Retirement plans and social security payments from other countries might be treated differently in the US when it comes to tax.
In general, government retirement payments (i.e., social security) from countries with tax treaties with the US are not taxable in the US. Private pension payments, on the other hand, are taxable. However, you can apply foreign tax credits for tax you already paid in the country of origin.
Furthermore, there are instances in which contributions to foreign pension plans or an increase in value are taxable in the US.
In the US you can give as a gift or inheritance up to about $11 million tax-free. If your worldwide assets exceed this exemption amount, you could consider making gifts prior to immigrating to reduce the overall amount of your estate.
Gifts or inheritance from non-US persons to US persons is not subject to US estate tax. However, if the amount exceeds $100,000 then you must report it on Form 709 Gift Tax Return.
Leaving the US and giving up your Green Card
Even when you want to end your permanent resident status, you might face tax implications. The IRS considers a Green Card holder who stayed in the US for at least 8 years out of the last 15 years a long-term resident. As such, he or she might have to pay exit tax.
It is also important that you officially turn in your Green Card, rather than letting it expire. If you don’t officially end your status, you still may be subject to US tax exposure after you leave the US.
When Green Card holders leave the US, they must also obtain a Departing Alien Clearance, also called “Sailing Permit”.
You will receive this departure permit after filing Form 1040-C or Form 2063, depending on your situation, with the IRS. Both forms have a section called “Certificate of Compliance”, which the IRS will sign to certify that you are in US tax compliance.
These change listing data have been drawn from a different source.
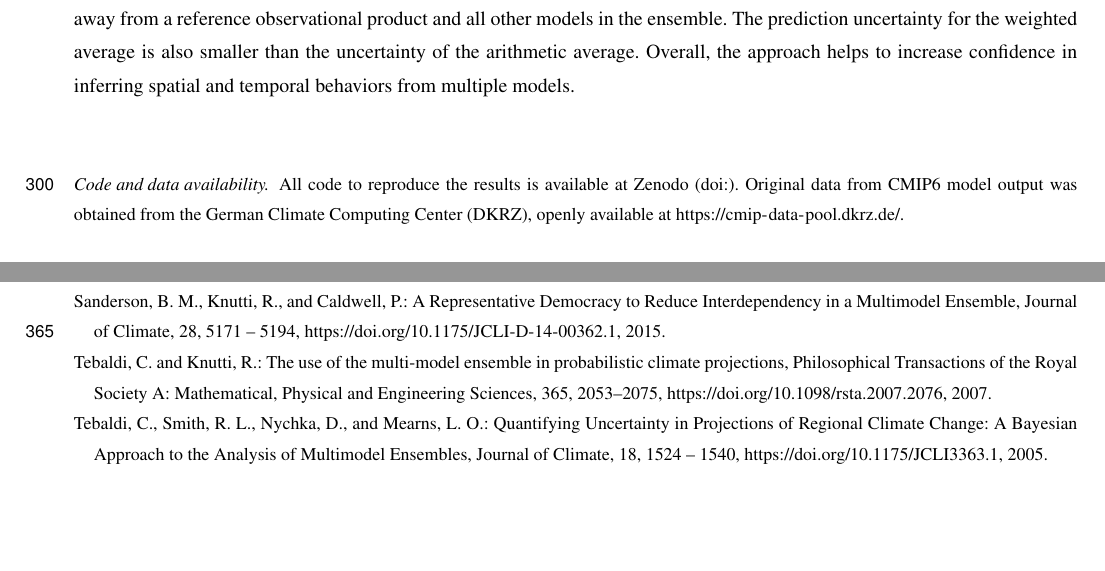
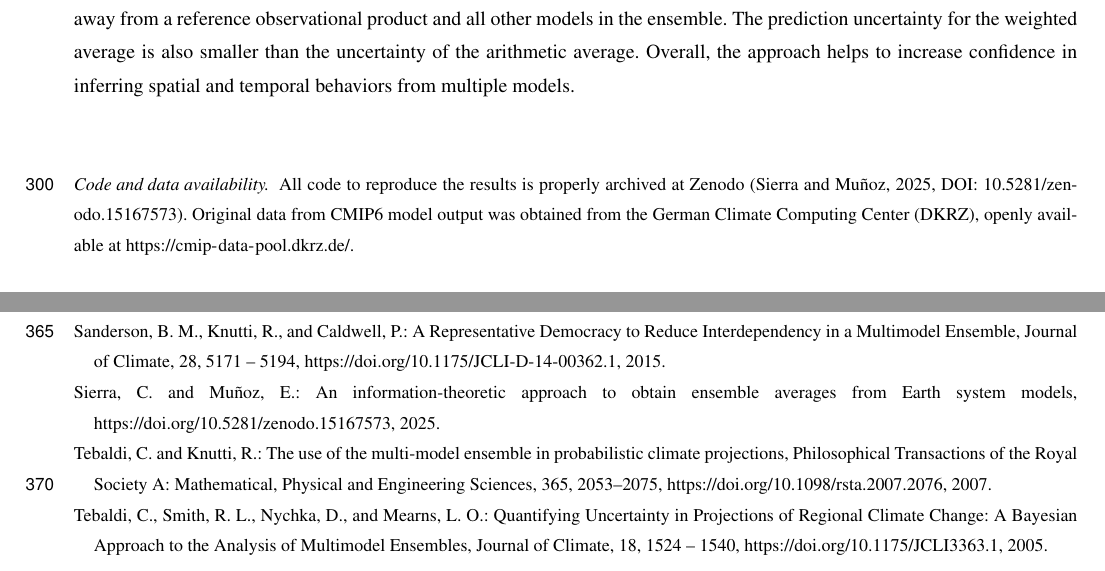
Before and after one commit to Emunozho/Model_distance_CMIP6, a LaTeX document (document/main.tex, which reads document/refs.bib): two parts of pages 15 and 20 of 20, joined at a grey line, cut so that both start at the same text. Compiled offline with pdfLaTeX; a missing font is replaced by an installed copy or a similar font; a LaTeX package or settings file that is missing is left out.

Commit message:
Submitted version to the GMD

```diff
--- a/document/main.tex
+++ b/document/main.tex
@@ -399,7 +399,7 @@ Using this approach for obtaining ensemble averages of the variables NEP and NBP
 %\dataavailability{TEXT} %% use this section when having only data sets available
 
 
-\codedataavailability{All code to reproduce the results is available at Zenodo (doi:). Original data from CMIP6 model output was obtained from the German Climate Computing Center (DKRZ), openly available at \url{https://cmip-data-pool.dkrz.de/}.} %% use this section when having data sets and software code available
+\codedataavailability{All code to reproduce the results is properly archived at Zenodo \citep[][DOI: 10.5281/zenodo.15167573]{Sierra2025}. Original data from CMIP6 model output was obtained from the German Climate Computing Center (DKRZ), openly available at \url{https://cmip-data-pool.dkrz.de/}.} %% use this section when having data sets and software code available
 
 
 %\sampleavailability{TEXT} %% use this section when having geoscientific samples available
--- a/document/refs.bib
+++ b/document/refs.bib
@@ -10,3 +15,10 @@
+	doi = {10.5281/zenodo.15167573},
+	month = apr,
+	publisher = {Zenodo},
+	title = {An information-theoretic approach to obtain ensemble averages from Earth system models},
+	url = {https://doi.org/10.5281/zenodo.15167573},
+	year = 2025,
+	bdsk-url-1 = {https://doi.org/10.5281/zenodo.15167573}}
 
 @article{Elvidge2023,
 	abstract = {Abstract Multi-model ensembles (MMEs) are used to improve the forecasts of thermospheric neutral densities. A variety of algorithms for constructing the model weights for the MMEs are described and have been implemented including: performance weighting, independence weighting, and non-negative least squares. Using both empirical and physics-based models, compared against in situ Challenging Minisatellite Payload (CHAMP) observations, the skill of each MME weighting approach has been tested in both solar minimum and maximum conditions. In both cases the MME performs better than any individual model. A non-negative least squares weighting for the MME on a set of bias corrected models provides a 68\% and 50\% reduction in the mean square error compared to the best model (Jacchia-Bowman 2008) in the solar minimum and maximum cases, respectively.},
```
Also changed, not shown: document/refs.bib (7 more changed lines).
There are some exceptions for certain types of visa holders, etc., but it’s important to navigate this correctly – Our team can help you with this process if required.
US tax planning BEFORE getting a Green Card is essential
As you can see, the Green Card tax implications are complex. They can expose you to significant US taxation without careful pre-immigration tax planning.
Before entering the United States as a new permanent resident, we highly recommend reviewing all your assets for potential US tax consequences and taking the necessary steps to mitigate them.
To set up the right business structure to optimize your tax situation, schedule a consultation with our advisors.